However, of most interest here is the identification of lost productivity. It was not with the authors of the code -- it was with its users. More generally, it was the people who came next in the chain of delivery or development.
The example is focused on the consequences of carrying out rigorous acceptance testing before delivery, as opposed to unit testing before check-in. It illustrates, however, the consequences of failing to ensure the quality before handing off to the next stage in the process, whether that process is delivering to a customer or checking in code that others will use.
The effect of avoiding a "waste of time and productivity" by not testing is at best a local optimization for the programmer. Any problems there might be are now queued up, amplifying wasted time and productivity further down the line. Presumably the programmer will also eventually fix any problems, but that will probably be considered part of normal work. When people do not personally consider writing unit tests to be part of normal work, they are likely to treat it as a noticeable intrusion on normal work rather than to reconsider the balance of their normal work.
Solving the right problem
Many local optimizations that are in fact global pessimizations come about because there is a failure to recognize a deeper problem, so any fixes that are applied are to the surface effects rather than the root causes. If there is insufficient time to unit test because of frequent iterations, it suggests that the frequency of the iteration is a mismatch for the capabilities of the team or the organization. This may include a team's ability to unit test.

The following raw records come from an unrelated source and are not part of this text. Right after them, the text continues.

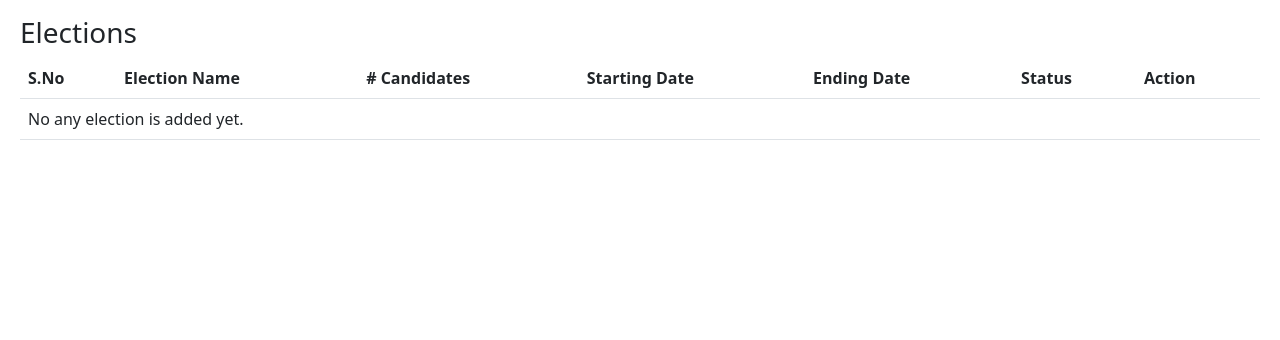
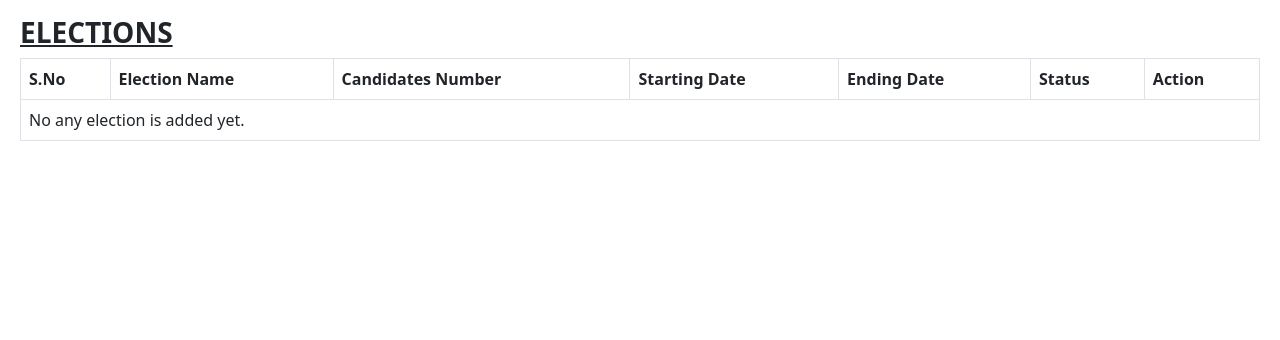
Before and after one commit to Zaid-Parkar/Online-Voting-System, a PHP site: page /Online-Voting-System/admin/index.php?homepage=1 in a window 1280 px wide. Shown: the part 128-468 px from the top of the page. Run offline with PHP 8.4, Linux system fonts and the light colour scheme; the visitor is signed in with stand-in values (Sample User, id 1); data that the repository does not hold is empty.

Commit message:
Admin-hompegae UI update

```diff
--- a/admin/homepage.php
+++ b/admin/homepage.php
@@ -1,13 +1,13 @@
-
 <div class="row my-3 mx-2">
     <div class="col-12">
-        <h3>Elections</h3>
-        <table class="table">
+        <h3><b><U>ELECTIONS</U> </b></h3>
+
+        <table class="table table-bordered">
             <thead>
                 <tr>
                     <th scope="col">S.No</th>
                     <th scope="col">Election Name</th>
-                    <th scope="col"># Candidates</th>
+                    <th scope="col">Candidates Number</th>
                     <th scope="col">Starting Date</th>
                     <th scope="col">Ending Date</th>
                     <th scope="col">Status </th>
```
Lines whose indentation alone changed are shown as unchanged.
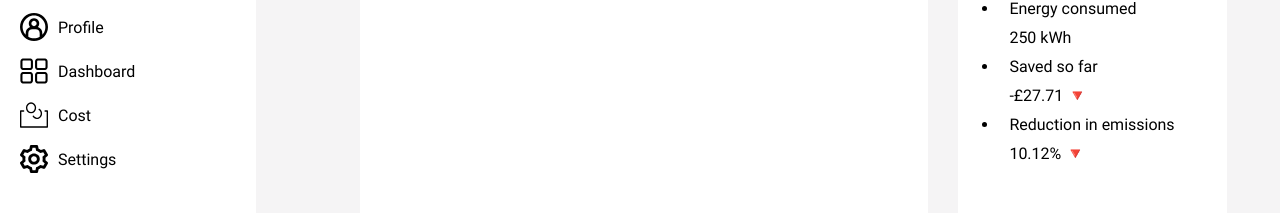
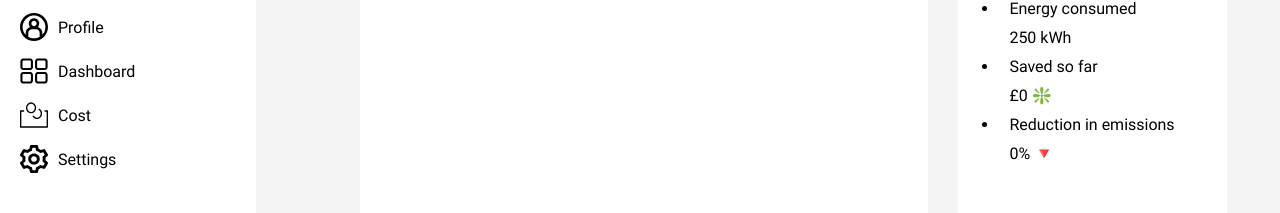
Before and after one commit to wardu/hippo, a React (Create React App) app in the folder client/: page /dashboard in a window 1280 px wide. Shown: the part 185-398 px from the top of the page. Built offline with nearby package versions, Linux system fonts and the light colour scheme.

Commit message:
Add functionality to Savings section data

```diff
--- a/client/src/components/Dashboard/Dashboard.jsx
+++ b/client/src/components/Dashboard/Dashboard.jsx
@@ -89,7 +89,7 @@ const Dashboard = () => {
                           <p>Saved so far</p>
                         </div>
                         <div className="data-cards__figure">
-                          <p>-£27.71 🔻</p>
+                          <p>£{saving} ❇️</p>
                         </div>
                       </li>
                       <li className="data-cards__item">
@@ -97,7 +97,7 @@ const Dashboard = () => {
                           <p>Reduction in emissions</p>
                         </div>
                         <div className="data-cards__figure">
-                          <p>10.12% 🔻</p>
+                          <p>{(saving / 40) * 100}% 🔻</p>
                         </div>
                       </li>
                     </ul>
@@ -114,7 +114,7 @@ const Dashboard = () => {
               <ul
                 className="advices__card"
                 onClick={() => {
-                  toggleChart('washine machine', 15);
+                  toggleChart('washine machine', 7);
                 }}
               >
                 <li className="advices__item">
@@ -135,7 +135,7 @@ const Dashboard = () => {
               <ul
                 className="advices__card"
                 onClick={() => {
-                  toggleChart('tumble dryer', 20);
+                  toggleChart('tumble dryer', 10);
                 }}
               >
                 <li className="advices__item">
@@ -154,7 +154,7 @@ const Dashboard = () => {
               <ul
                 className="advices__card"
                 onClick={() => {
-                  toggleChart('dish washer', 16);
+                  toggleChart('dish washer', 7);
                 }}
               >
                 <li className="advices__item">
```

The goal of short iterations is not to have short iterations; the goal of iterations is to reduce risk, increase value and improve flow by producing functionally complete, release-quality increments in a sustainable manner. A mismatch is an opportunity to discover the actual constraints in the system that limit frequency. If it does not prove possible to remove the constraints, it is better to have iterations that are longer but well-matched to the context than to indulge in agile machismo and try to force a fit.
What of the claim that regression testing is more effective than unit testing? It depends a little on what is meant by regression testing, but it also hints at a misunderstanding over the role of regression testing.
By running the same tests again, regression testing aims to ensure that previously tested behavior is unaffected by any changes to code. But what about new functionality? By definition, you cannot use regression tests to specify new functionality or to demonstrate that new functionality behaves as it should. The clue is in the word regression.
Rather than being a different granularity of testing than a unit test, a regression test expresses a desired outcome for a test. It is possible to regression test at the unit level, the system level, or any level in between. The sensibility of regression testing is to try to ensure that what shouldn't have changed has not changed. The sensibility of new tests, at whatever level, is to ensure that what should have changed has done so, according to expectation.
About the author: Kevlin Henney is an independent consultant and trainer based in the U.K. His work focuses on software architecture, patterns, development process and programming languages. He is a co-author of A Pattern Language for Distributed Computing and On Patterns and Pattern Languages, two recent volumes in the Pattern-Oriented Software Architecture series. You may contact him at firstname.lastname@example.org.